Please write out every entry below, word for word.
### DATA ###
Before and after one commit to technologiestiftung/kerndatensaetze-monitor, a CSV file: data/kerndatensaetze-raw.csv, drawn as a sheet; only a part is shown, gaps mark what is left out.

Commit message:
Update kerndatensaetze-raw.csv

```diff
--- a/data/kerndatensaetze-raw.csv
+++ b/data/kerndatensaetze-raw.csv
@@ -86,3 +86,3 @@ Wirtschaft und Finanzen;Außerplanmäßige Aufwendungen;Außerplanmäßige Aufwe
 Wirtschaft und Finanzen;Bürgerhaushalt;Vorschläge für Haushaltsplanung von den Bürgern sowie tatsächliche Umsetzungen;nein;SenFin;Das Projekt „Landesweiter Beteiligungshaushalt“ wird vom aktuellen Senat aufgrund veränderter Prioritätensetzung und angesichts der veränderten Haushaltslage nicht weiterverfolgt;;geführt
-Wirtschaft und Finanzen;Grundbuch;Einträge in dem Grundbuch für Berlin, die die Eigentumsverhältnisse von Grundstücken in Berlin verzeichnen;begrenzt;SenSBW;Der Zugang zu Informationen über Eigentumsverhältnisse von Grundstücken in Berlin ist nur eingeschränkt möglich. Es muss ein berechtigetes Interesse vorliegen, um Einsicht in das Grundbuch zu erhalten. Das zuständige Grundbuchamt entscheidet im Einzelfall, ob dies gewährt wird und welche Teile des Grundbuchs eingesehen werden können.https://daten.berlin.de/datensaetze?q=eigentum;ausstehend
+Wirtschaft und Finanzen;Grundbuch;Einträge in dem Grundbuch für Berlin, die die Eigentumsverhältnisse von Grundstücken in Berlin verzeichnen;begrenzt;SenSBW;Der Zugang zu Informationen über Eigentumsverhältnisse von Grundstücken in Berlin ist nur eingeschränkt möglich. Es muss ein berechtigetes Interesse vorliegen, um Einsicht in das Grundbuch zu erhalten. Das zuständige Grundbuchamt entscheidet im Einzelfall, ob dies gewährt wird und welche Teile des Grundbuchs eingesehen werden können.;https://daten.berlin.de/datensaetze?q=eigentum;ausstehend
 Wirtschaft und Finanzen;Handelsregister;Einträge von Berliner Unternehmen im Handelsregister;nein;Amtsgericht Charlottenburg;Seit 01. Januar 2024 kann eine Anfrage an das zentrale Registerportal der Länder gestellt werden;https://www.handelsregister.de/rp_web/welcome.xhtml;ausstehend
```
###
- [SOLUTION TO THIS PROBLEM]:
Before and after one commit to technologiestiftung/kerndatensaetze-monitor, a CSV file: data/kerndatensaetze-raw.csv, drawn as a sheet; only a part is shown, gaps mark what is left out.

Commit message:
Update kerndatensaetze-raw.csv

```diff
--- a/data/kerndatensaetze-raw.csv
+++ b/data/kerndatensaetze-raw.csv
@@ -86,3 +86,3 @@ Wirtschaft und Finanzen;Außerplanmäßige Aufwendungen;Außerplanmäßige Aufwe
 Wirtschaft und Finanzen;Bürgerhaushalt;Vorschläge für Haushaltsplanung von den Bürgern sowie tatsächliche Umsetzungen;nein;SenFin;Das Projekt „Landesweiter Beteiligungshaushalt“ wird vom aktuellen Senat aufgrund veränderter Prioritätensetzung und angesichts der veränderten Haushaltslage nicht weiterverfolgt;;geführt
-Wirtschaft und Finanzen;Grundbuch;Einträge in dem Grundbuch für Berlin, die die Eigentumsverhältnisse von Grundstücken in Berlin verzeichnen;begrenzt;SenSBW;Der Zugang zu Informationen über Eigentumsverhältnisse von Grundstücken in Berlin ist nur eingeschränkt möglich. Es muss ein berechtigetes Interesse vorliegen, um Einsicht in das Grundbuch zu erhalten. Das zuständige Grundbuchamt entscheidet im Einzelfall, ob dies gewährt wird und welche Teile des Grundbuchs eingesehen werden können.https://daten.berlin.de/datensaetze?q=eigentum;ausstehend
+Wirtschaft und Finanzen;Grundbuch;Einträge in dem Grundbuch für Berlin, die die Eigentumsverhältnisse von Grundstücken in Berlin verzeichnen;begrenzt;SenSBW;Der Zugang zu Informationen über Eigentumsverhältnisse von Grundstücken in Berlin ist nur eingeschränkt möglich. Es muss ein berechtigetes Interesse vorliegen, um Einsicht in das Grundbuch zu erhalten. Das zuständige Grundbuchamt entscheidet im Einzelfall, ob dies gewährt wird und welche Teile des Grundbuchs eingesehen werden können.;https://daten.berlin.de/datensaetze?q=eigentum;ausstehend
 Wirtschaft und Finanzen;Handelsregister;Einträge von Berliner Unternehmen im Handelsregister;nein;Amtsgericht Charlottenburg;Seit 01. Januar 2024 kann eine Anfrage an das zentrale Registerportal der Länder gestellt werden;https://www.handelsregister.de/rp_web/welcome.xhtml;ausstehend
```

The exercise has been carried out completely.